We value BONESUPPORT at SEK1.13bn or SEK22.2/share. This is based on our DCF model using a 10% discount rate. The forecast period is until 2027, as described above. Terminal value assumes a long-term 2.0% growth rate. At end 2016 BONESUPPORT had SEK604m in tax losses carried forward. We calculate that this should be more than sufficient to offset taxes until the end of our forecast period. The main catalysts for the share price in the near term include the results of the CERTiFy study expected by end-2018, any new investigator-initiated studies and an update on the progress of building the independent distributor network in the US. Results of the FORTIFY trial are expected in 2020. In the case of success this will open the US market for CERAMENT G, which is already performing well in Europe. We expect this to be a substantial boost to BONESUPPORT’s revenues. Given that it is currently undergoing clinical testing, yet also noting widespread use and positive feedback in Europe, we adjust income from CERAMENT G and associated commissions to distributors by 70%. With a success probability of 100%, our valuation would be SEK1.47bn or SEK28.9/share.

Exhibit 15: Assumptions, projected cash flow and DCF valuation

2018e

2019e

2020e

2021e

2022e

2023e

2024e

2025e

2026e

2027e

EBIT* (risk adjusted)

(167.5)

(131.5)

(67.7)

78.0

149.2

193.8

215.2

211.4

204.3

195.2

Tax**

0.0

0.0

0.0

0.0

0.0

0.0

0.0

0.0

0.0

0.0

D&A

1.6

1.8

2.0

2.2

2.4

2.6

2.8

3.0

3.2

3.4

Change in WC

0.9

(35.7)

(45.1)

(57.6)

(36.1)

(26.3)

(18.4)

(4.4)

(2.9)

(1.9)

Capex

(0.3)

(0.3)

(0.3)

(0.3)

(0.3)

(0.3)

(0.3)

(0.3)

(0.3)

(0.3)

Operating FCF

(165.3)

(165.7)

(111.0)

22.3

115.2

169.8

199.2

209.6

204.3

196.4

PV FCF

0.0

0.0

0.0

0.0

0.0

0.0

0.0

0.0

0.0

0.0

NPV (SEKm)

Free cash flows FY18-27e

171.0

Terminal value (2.0% growth rate assumed)

560.4

Total NPV

731.4

Net cash (est end-Q118)

397.2

Valuation

1,129

Valuation/share (SEK)

22.2
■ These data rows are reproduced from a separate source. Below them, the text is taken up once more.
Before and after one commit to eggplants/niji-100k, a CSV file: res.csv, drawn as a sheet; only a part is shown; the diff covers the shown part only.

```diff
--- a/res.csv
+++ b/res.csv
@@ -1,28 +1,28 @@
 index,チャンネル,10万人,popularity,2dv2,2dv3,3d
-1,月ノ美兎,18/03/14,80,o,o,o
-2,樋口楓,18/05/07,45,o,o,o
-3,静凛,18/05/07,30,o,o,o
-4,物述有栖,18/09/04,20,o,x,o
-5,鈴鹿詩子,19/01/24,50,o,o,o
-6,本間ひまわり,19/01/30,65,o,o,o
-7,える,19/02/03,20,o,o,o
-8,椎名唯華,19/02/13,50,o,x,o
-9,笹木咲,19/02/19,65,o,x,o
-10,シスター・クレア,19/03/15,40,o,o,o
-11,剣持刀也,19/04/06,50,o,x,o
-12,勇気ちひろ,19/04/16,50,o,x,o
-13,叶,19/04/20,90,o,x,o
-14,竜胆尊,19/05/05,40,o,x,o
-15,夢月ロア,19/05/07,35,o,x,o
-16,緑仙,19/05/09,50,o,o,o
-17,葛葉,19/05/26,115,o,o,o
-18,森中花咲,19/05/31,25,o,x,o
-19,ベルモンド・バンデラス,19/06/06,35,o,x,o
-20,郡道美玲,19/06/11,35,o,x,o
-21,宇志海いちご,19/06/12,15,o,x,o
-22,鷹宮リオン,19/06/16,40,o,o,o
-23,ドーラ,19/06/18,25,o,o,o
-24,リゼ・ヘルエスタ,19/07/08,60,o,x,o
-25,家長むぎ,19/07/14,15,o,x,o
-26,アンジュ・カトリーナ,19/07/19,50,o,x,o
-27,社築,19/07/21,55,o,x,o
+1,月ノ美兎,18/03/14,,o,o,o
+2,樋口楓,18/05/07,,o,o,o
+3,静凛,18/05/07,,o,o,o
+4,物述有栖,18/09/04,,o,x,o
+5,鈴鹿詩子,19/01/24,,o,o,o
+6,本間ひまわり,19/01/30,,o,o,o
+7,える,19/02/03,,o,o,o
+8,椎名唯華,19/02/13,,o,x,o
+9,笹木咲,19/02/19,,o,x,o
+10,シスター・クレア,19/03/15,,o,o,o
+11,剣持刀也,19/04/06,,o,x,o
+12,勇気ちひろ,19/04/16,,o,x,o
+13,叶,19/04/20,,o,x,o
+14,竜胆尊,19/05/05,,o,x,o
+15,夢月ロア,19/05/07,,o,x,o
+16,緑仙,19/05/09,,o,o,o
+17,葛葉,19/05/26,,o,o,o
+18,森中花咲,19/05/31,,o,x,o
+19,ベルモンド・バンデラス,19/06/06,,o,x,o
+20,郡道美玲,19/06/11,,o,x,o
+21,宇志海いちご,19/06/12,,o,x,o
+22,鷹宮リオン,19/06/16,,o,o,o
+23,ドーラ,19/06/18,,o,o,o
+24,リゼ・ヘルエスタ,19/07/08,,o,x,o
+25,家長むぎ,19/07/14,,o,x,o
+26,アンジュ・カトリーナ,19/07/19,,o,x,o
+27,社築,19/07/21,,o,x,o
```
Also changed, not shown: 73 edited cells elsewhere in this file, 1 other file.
Discount rate

10.0%

Tax rate (long term)

22%

Source: Edison Investment Research. *EBIT here includes risk adjusted cash flows associated with CERAMENT G launch in the US in 2021. **Tax loss carry forwards (SEK604m as end-2017) offset taxes during our forecast period.

Exhibit 16: Financial summary

SEK'000s

2014

2015

2016

2017

2018e

2019e

December

IFRS

IFRS

IFRS

IFRS

IFRS

IFRS

PROFIT & LOSS

Revenue

 

 

40,961

61,755

104,599

129,301

113,813

210,917

Cost of Sales

(6,374)

(9,507)

(16,312)

(16,871)

(17,072)

(31,638)

Gross Profit

34,587

52,248

88,287

112,430

96,741

179,280

Research and development

(17,020)

(18,999)

(38,233)

(60,636)

(69,731)

(69,731)

EBITDA

 

 

(38,055)

(52,614)

(87,399)

(97,898)

(165,866)

(129,663)

Operating Profit (before amort. and except.)

(38,267)

(52,817)

(38,267)

(52,817)

(87,601)

(98,146)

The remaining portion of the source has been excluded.